Traditionally, nonintrusive techniques used to characterize soils have been based on P-wave refraction/reflection methods. However, near-surface unconsolidated soils are oftentimes water-saturated, and when groundwater is present at a site, the velocity of the P-waves is more related to the compressibility of the pore water than to the matrix of the unconsolidated soils. Conversely, SH-waves are directly relatable to the soil matrix. This makes SH-wave refraction/reflection methods effective in site characterizations where groundwater is present. SH-wave methods have been used extensively in site characterization and subsurface imaging for earthquake hazard assessments in the central United States and western Oregon.

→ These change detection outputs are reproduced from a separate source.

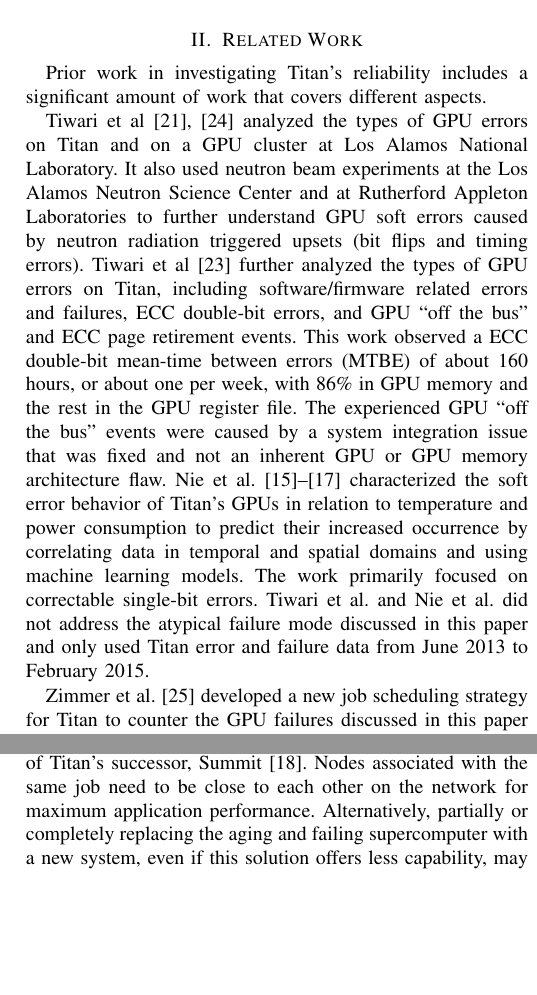
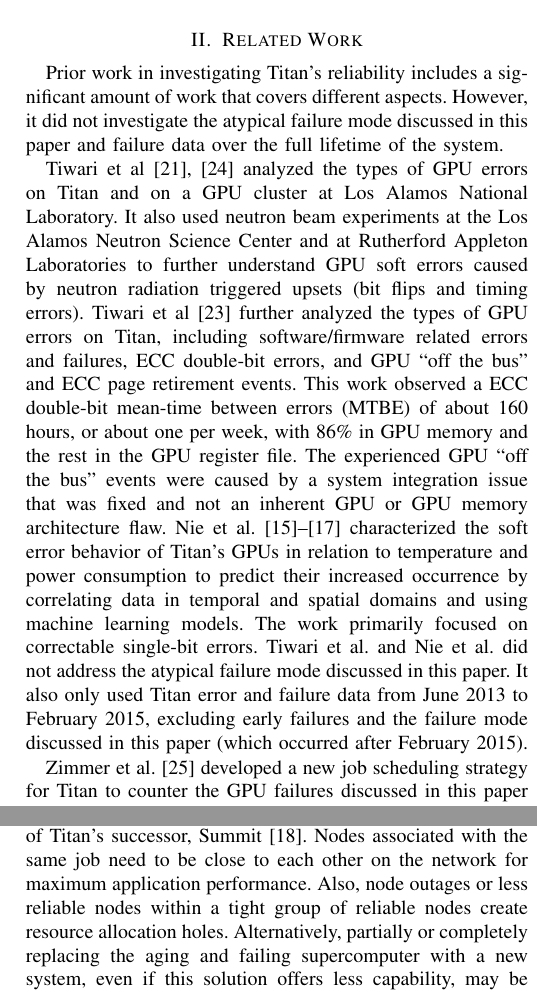
Before and after one commit to olcf/TitanGPULife, a LaTeX paper (main.tex, which reads discussion.tex, related.tex): two parts of the columns of pages 2 and 10 of 11, joined at a grey line, cut so that both start at the same text, the shorter picture padded with empty space. Compiled offline with pdfLaTeX; a missing font is replaced by an installed copy or a similar font; a LaTeX package or settings file that is missing is left out.

Commit message:
Fixed related work and discussion section.

```diff
--- a/discussion.tex
+++ b/discussion.tex
@@ -55,7 +53,8 @@
 certainly more challenges for efficient job allocations, than the fat tree
 network of Titan's successor, Summit~\cite{olcf:summit}. Nodes associated with
 the same job need to be close to each other on the network for maximum
-application performance.
+application performance. Also, node outages or less reliable nodes within a
+tight group of reliable nodes create resource allocation holes.
 %
 Alternatively, partially or completely replacing the aging and failing
 supercomputer with a new system, even if this solution offers less capability,
--- a/related.tex
+++ b/related.tex
@@ -5,7 +5,7 @@
 \section{Related Work}
 \label{section:related}
 
-Prior work in investigating Titan's reliability includes a significant amount of work that covers different aspects.
+Prior work in investigating Titan's reliability includes a significant amount of work that covers different aspects. However, it did not investigate the atypical failure mode discussed in this paper and failure data over the full lifetime of the system.
 
 Tiwari et al~\cite{Tiwari15Experience,7056044} analyzed the types of GPU errors on Titan and on a GPU cluster at Los Alamos National Laboratory. It also used neutron beam experiments at the Los Alamos Neutron Science Center and at Rutherford Appleton Laboratories to further understand GPU soft errors caused by neutron radiation triggered upsets (bit flips and timing errors).
 %
@@ -13,7 +13,7 @@
 %
 Nie et al.~\cite{7446091,nie17characterizing,nie18machine} characterized the soft error behavior of Titan's GPUs in relation to temperature and power consumption to predict their increased occurrence by correlating data in temporal and spatial domains and using machine learning models. The work primarily focused on correctable single-bit errors.
 %
-Tiwari et al. and Nie et al. did not address the atypical failure mode discussed in this paper and only used Titan error and failure data from June 2013 to February 2015.
+Tiwari et al. and Nie et al. did not address the atypical failure mode discussed in this paper. It also only used Titan error and failure data from June 2013 to February 2015, excluding early failures and the failure mode discussed in this paper (which occurred after February 2015).
 
 Zimmer et al.~\cite{8665764} developed a new job scheduling strategy for Titan to counter the GPU failures discussed in this paper and to improve system utilization and productivity. The solution used reordering of compute nodes for resource allocation, scheduling larger jobs on more reliable and smaller jobs on less reliable nodes.
 
```
Also changed, not shown: discussion.tex (2 more changed lines).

Comparison of SH-wave investigations with geotechnical investigations shows that SH-wave refraction/reflection techniques are viable and cost-effective for engineering site characterization.
Additional publication details
SH-wave refraction/reflection and site characterization
Reston, VA, United States
Larger Work Title:
Geotechnical Special Publication
GeoDenver 2000 'Use of Geophysical Methods in Construction'